* _Task requirements_:
If a line in the data below holds the word "appbar", copy it.

###

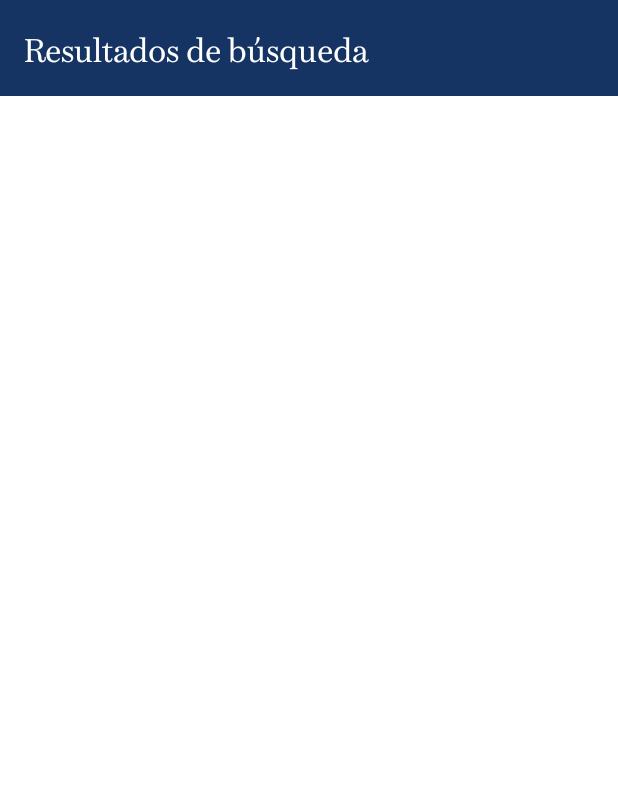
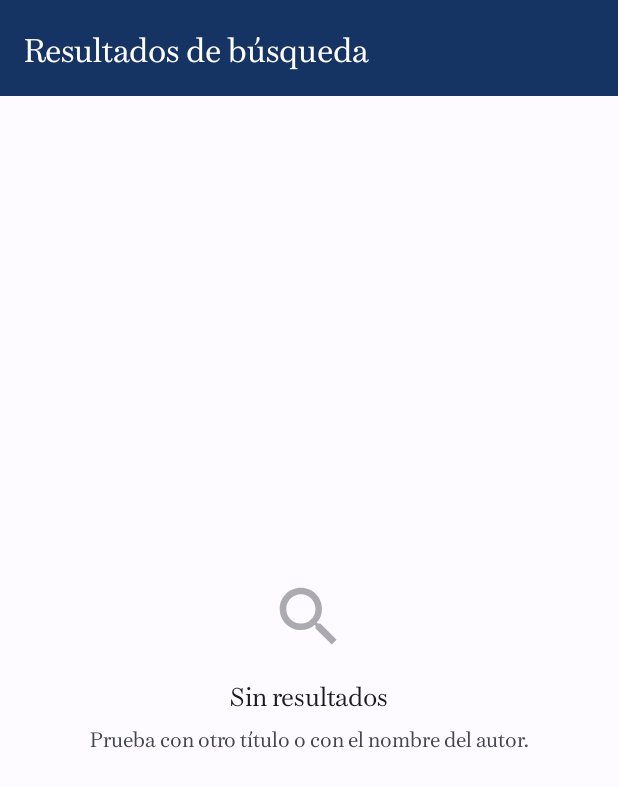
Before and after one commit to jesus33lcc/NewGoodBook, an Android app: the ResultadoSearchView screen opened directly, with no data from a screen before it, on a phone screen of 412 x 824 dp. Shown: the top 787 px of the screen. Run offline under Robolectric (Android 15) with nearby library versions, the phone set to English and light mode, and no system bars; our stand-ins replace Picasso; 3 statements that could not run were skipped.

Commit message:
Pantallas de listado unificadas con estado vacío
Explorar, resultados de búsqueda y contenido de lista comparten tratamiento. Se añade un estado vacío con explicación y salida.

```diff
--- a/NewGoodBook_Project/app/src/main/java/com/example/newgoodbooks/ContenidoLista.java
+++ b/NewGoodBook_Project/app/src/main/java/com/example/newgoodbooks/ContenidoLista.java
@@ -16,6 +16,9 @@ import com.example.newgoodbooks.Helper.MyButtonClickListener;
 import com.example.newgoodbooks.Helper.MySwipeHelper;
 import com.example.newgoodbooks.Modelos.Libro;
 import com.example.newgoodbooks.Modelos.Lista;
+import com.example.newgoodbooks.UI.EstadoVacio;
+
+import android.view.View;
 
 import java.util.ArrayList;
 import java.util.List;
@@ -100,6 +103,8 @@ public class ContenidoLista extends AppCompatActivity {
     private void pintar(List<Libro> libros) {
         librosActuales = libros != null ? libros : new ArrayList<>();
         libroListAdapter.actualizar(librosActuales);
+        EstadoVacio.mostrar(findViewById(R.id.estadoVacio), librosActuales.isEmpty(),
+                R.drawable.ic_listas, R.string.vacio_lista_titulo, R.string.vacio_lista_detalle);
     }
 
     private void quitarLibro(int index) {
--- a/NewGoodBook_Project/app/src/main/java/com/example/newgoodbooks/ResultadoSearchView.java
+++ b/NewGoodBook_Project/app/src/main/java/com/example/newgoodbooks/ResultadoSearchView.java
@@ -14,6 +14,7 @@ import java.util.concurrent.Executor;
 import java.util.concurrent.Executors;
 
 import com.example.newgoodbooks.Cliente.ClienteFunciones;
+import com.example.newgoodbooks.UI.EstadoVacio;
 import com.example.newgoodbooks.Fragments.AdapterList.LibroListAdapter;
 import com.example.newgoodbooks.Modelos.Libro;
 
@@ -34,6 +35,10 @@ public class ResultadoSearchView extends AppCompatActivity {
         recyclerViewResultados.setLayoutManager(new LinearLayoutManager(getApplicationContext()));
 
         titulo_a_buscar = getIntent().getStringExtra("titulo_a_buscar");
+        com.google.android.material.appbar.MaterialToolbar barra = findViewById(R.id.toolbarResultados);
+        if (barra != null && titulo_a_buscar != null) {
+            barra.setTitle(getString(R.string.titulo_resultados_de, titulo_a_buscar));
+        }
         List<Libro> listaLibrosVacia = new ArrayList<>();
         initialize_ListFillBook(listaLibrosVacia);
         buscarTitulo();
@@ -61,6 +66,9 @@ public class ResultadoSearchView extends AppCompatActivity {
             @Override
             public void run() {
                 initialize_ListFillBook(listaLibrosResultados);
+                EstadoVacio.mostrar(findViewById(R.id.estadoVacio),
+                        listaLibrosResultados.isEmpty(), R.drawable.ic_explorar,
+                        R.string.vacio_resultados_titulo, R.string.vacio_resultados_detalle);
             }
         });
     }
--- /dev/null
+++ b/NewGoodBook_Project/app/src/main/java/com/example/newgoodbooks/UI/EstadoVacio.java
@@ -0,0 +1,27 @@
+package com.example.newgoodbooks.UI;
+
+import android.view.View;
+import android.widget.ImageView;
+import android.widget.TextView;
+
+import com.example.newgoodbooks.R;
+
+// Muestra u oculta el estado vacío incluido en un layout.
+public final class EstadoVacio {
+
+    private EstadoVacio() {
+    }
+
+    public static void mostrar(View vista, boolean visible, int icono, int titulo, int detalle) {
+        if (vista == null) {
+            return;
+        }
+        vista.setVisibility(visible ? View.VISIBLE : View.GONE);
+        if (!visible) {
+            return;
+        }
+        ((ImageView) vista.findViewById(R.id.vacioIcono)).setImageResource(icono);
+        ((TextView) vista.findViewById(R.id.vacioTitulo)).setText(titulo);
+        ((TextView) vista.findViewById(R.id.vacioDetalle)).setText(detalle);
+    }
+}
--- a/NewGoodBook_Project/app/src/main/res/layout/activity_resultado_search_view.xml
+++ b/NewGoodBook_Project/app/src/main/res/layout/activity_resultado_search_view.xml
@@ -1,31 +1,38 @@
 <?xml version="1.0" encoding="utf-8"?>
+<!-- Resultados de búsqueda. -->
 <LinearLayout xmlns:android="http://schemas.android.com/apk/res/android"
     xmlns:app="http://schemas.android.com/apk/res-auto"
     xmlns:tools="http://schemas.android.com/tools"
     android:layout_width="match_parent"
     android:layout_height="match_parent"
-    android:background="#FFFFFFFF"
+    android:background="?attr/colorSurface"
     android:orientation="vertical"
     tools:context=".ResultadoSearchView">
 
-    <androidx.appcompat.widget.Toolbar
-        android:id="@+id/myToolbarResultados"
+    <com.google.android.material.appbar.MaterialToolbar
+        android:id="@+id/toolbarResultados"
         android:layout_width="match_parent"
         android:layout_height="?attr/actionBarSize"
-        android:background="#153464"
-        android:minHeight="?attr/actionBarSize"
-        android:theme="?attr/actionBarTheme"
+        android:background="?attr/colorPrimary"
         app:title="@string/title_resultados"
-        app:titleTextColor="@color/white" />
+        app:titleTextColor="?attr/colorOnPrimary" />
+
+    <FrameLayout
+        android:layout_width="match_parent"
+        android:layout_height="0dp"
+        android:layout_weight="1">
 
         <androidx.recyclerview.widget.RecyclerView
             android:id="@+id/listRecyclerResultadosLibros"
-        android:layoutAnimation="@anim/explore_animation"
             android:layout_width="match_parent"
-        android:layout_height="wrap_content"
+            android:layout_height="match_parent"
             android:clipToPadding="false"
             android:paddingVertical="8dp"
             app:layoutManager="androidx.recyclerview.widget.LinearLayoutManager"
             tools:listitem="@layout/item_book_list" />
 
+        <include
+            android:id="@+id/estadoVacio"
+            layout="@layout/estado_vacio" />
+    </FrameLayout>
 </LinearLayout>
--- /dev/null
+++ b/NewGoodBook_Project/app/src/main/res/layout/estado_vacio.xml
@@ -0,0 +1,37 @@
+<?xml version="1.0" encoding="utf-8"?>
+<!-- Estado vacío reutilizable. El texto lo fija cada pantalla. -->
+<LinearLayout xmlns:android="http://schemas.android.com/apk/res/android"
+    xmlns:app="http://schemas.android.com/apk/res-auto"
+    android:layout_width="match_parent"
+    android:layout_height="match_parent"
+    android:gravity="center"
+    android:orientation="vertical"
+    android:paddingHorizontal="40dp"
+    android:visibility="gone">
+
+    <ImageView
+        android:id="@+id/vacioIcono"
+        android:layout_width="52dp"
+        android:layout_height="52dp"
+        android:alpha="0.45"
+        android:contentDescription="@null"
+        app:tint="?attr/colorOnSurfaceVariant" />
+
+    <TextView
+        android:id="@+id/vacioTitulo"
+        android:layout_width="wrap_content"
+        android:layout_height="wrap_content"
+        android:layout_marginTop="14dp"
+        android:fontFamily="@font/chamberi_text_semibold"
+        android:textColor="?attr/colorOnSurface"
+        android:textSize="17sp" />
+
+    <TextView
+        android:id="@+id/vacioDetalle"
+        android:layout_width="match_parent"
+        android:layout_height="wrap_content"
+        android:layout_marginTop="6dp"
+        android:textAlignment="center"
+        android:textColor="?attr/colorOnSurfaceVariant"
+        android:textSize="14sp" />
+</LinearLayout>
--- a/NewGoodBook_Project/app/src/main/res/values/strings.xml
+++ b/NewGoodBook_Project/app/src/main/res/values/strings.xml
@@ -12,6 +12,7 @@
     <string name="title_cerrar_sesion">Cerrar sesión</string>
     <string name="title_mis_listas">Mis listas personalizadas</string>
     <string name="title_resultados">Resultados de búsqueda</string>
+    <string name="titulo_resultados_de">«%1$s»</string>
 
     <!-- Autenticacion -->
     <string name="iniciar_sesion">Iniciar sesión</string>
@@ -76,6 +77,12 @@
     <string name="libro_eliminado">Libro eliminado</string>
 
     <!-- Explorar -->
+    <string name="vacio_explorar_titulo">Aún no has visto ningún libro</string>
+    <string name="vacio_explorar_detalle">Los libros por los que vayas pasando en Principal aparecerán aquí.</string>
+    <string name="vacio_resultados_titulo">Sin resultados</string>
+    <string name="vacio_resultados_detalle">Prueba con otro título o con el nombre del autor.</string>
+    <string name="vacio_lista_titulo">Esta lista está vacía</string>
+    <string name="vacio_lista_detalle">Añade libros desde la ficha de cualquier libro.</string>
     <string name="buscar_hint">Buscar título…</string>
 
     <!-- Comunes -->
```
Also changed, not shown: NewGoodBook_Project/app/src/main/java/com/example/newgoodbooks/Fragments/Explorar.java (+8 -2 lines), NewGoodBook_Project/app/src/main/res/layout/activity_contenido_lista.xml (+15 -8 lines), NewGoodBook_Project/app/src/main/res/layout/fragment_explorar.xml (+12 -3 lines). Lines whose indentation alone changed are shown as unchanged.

###

* _Output for this task_:
+        com.google.android.material.appbar.MaterialToolbar barra = findViewById(R.id.toolbarResultados);
+    <com.google.android.material.appbar.MaterialToolbar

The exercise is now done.